As one of the formative organizations of the Chicana/o and broader U.S. civil rights movement of the 1960s and 70s, La Alianza Federal de Mercedes is frequently remembered for its president Reies López Tijerina, and its armed raid on the Tierra Amarilla courthouse in 1967. Yet often overlooked within La Alianza's controversial campaign for land grant recovery is the group's attempt to connect issues of land to culture, legal and linguistic rights. The connections between land, culture, law and language are particularly evident in the vast amount of writing produced by the group throughout its roughly fifteen years of existence.
In his talk, Trujillo draws from archived public flyers, posters and pamphlets to open up a reconsideration of La Alianza as an experiment in collective history writing. In doing so, Trujillo explores the role that history writing played in la Alianza's attempt to recover lost land grants and generate claims of culture and linguistic rights to the U.S. and Mexico.
Trujillo is currently pursuing his Ph.D. at the University of Washington, Seattle. Born in Albuquerque, N.M., he is writing his dissertation on the Indo-Hispano cultural politics of the New Mexican land grant movement, La Alianza Federal de Mercedes. He teaches courses on American Ethnic Literature and Chicana/o and Black cultural studies. As a descendant of formal Aliancistas, his research and teaching situates cultural work as a rich site of decolonial social struggle and interdisciplinary scholarship.
The talk is co-sponsored by the Center for Southwest Research, the Office of the State Historian, and the Historical Society of New Mexico. It is free and the public is welcome.

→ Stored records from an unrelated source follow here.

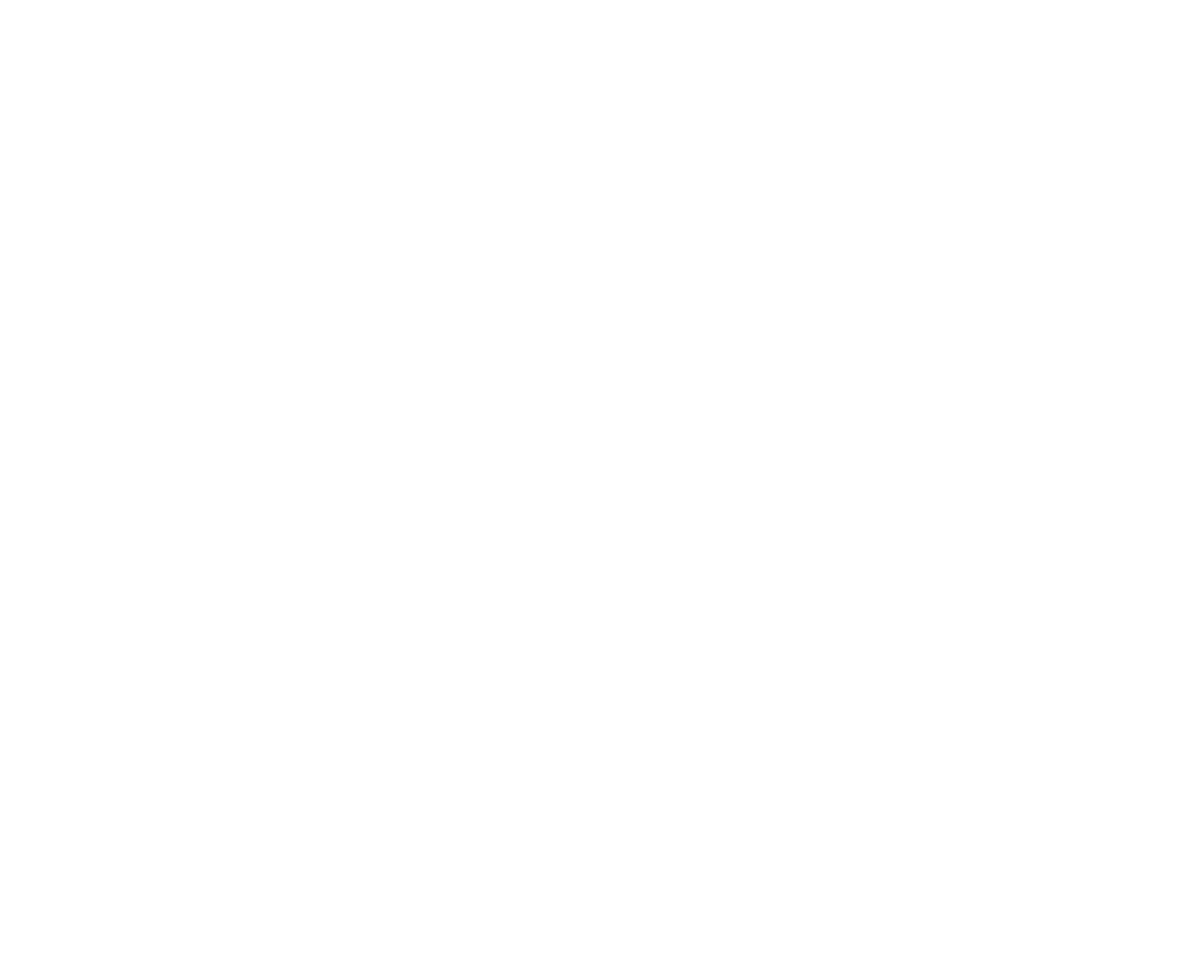
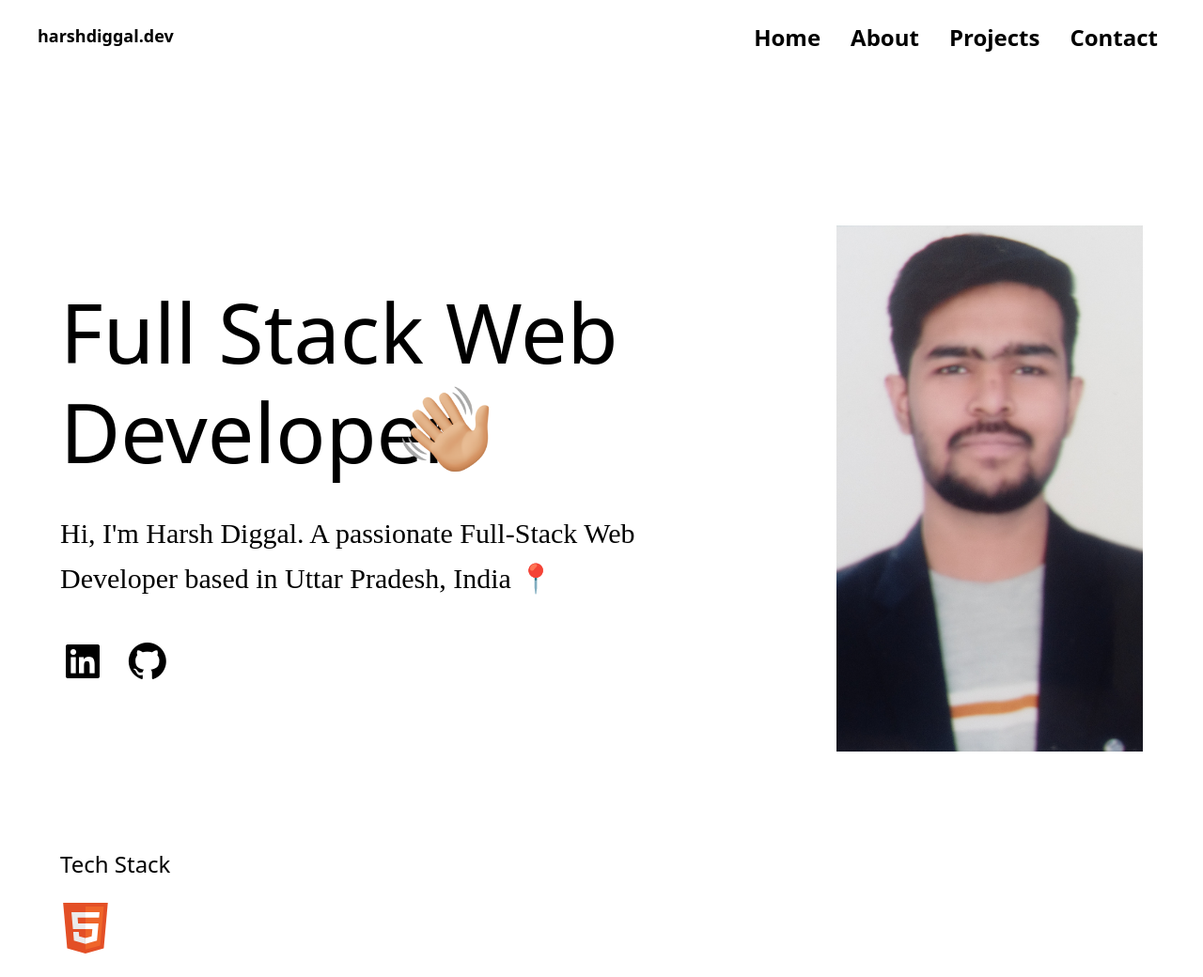
Before and after one commit to harshdiggal/harshdiggal, a website: page index.html in a window 1280 px wide. Shown: the whole page at 94% size. Before the commit the page ends 800 px from the top, so only its background shows below. Drawn offline with nearby package versions, Linux system fonts and the light colour scheme.

Commit message:
Day 1: Added Navbar and Hero Section

```diff
--- a/index.html
+++ b/index.html
@@ -5,6 +5,103 @@
 		<meta name="viewport" content="width=device-width, initial-scale=1.0" />
 		<title>Harsh Diggal</title>
 		<link rel="stylesheet" href="build/css/style.css" />
+		<link
+			href="https://unpkg.com/boxicons@2.1.4/css/boxicons.min.css"
+			rel="stylesheet"
+		/>
 	</head>
-	<body></body>
+	<body>
+		<nav
+			class="flex justify-between text-2xl fixed top-0 w-full text-center bg-white py-6 pl-10 pr-12 z-10"
+		>
+			<h3 class="block text-lg font-bold ms-0 me-0">harshdiggal.dev</h3>
+			<ul class="flex gap-8 ps-10 font-semibold decoration-[#2d2e32]">
+				<li>Home</li>
+				<li>About</li>
+				<li>Projects</li>
+				<li>Contact</li>
+			</ul>
+		</nav>
+		<section
+			id="home"
+			class="hero bg-[#f9] flex flex-col h-[100vh] relative w-full"
+		>
+			<div class="container block my-0 mx-auto max-w-[107rem] py-0 px-16">
+				<div
+					class="content items-center flex gap-40 h-[65rem] justify-center relative"
+				>
+					<div
+						class="hero-main items-center flex gap-40 justify-center relative"
+					>
+						<div class="hero-text flex flex-col max-w-3xl relative">
+							<h1
+								class="decoration-[#2d2e32] text-[5.5rem] leading-[1.2] my-8"
+							>
+								Full Stack Web Developer
+							</h1>
+							<img
+								src="./src/img/waving.png"
+								alt="waving_hand"
+								class="h-24 absolute right-52 top-[8.7rem] w-24"
+							/>
+							<p
+								class="decoration-[#555] text-3xl font-medium leading-[1.6] font-[Mulish]"
+							>
+								Hi, I'm Harsh Diggal. A passionate Full-Stack
+								Web Developer based in Uttar Pradesh, India 📍
+							</p>
+							<span
+								class="cursor-pointer flex gap-[1.3rem] my-10 mx-0"
+								><a
+									aria-label="linkedin"
+									rel="noreferrer"
+									href="https://www.linkedin.com/in/harshdiggal/"
+									target="_blank"
+									class="decoration-[#2d2e32] text-5xl"
+									><i class="bx bxl-linkedin-square"></i></a
+								><a
+									aria-label="github"
+									rel="noreferrer"
+									href="https://github.com/harshdiggal"
+									target="_blank"
+									class="decoration-[#2d2e32] text-5xl"
+									><i class="bx bxl-github"></i></a
+							></span>
+						</div>
+						<div
+							class="hero-img h-[35rem] bg-center bg-cover w-[35rem] relative"
+							style="background-image: url(./src/img/pp.jpg)"
+						></div>
+					</div>
+					<div
+						class="skills items-center bottom-0 decoration-[#76] fllex text-2xl left-0 absolute"
+					>
+						<p>Tech Stack</p>
+						<div class="logos block">
+							<ul class="flex flex-wrap gap-10">
+								<li
+									class="items-center bg-white rounded-full cursor-pointer flex h-[6.5rem] justify-center w-[6.5]"
+								>
+									<img
+										src="./src/img/html.svg"
+										alt="HTML5"
+										class="h-[3.4rem] w-[3.4rem]"
+									/>
+								</li>
+								<li
+									class="items-center bg-white rounded-full cursor-pointer flex h-[6.5rem] justify-center w-[6.5]"
+								></li>
+								<li
+									class="items-center bg-white rounded-full cursor-pointer flex h-[6.5rem] justify-center w-[6.5]"
+								></li>
+								<li
+									class="items-center bg-white rounded-full cursor-pointer flex h-[6.5rem] justify-center w-[6.5]"
+								></li>
+							</ul>
+						</div>
+					</div>
+				</div>
+			</div>
+		</section>
+	</body>
 </html>
--- a/tailwind.config.js
+++ b/tailwind.config.js
@@ -1,6 +1,6 @@
 /** @type {import('tailwindcss').Config} */
 module.exports = {
-	content: ["./*.html", "./src/**/*.{html,js}"],
+	content: ["./*.html"],
 	theme: {
 		extend: {},
 	},
```
Also changed, not shown: build/css/style.css, src/img/html.svg (added), src/img/pp.jpg (added), src/img/waving.png (added).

Media contact: Karen Wentworth (505) 277-5627; firstname.lastname@example.org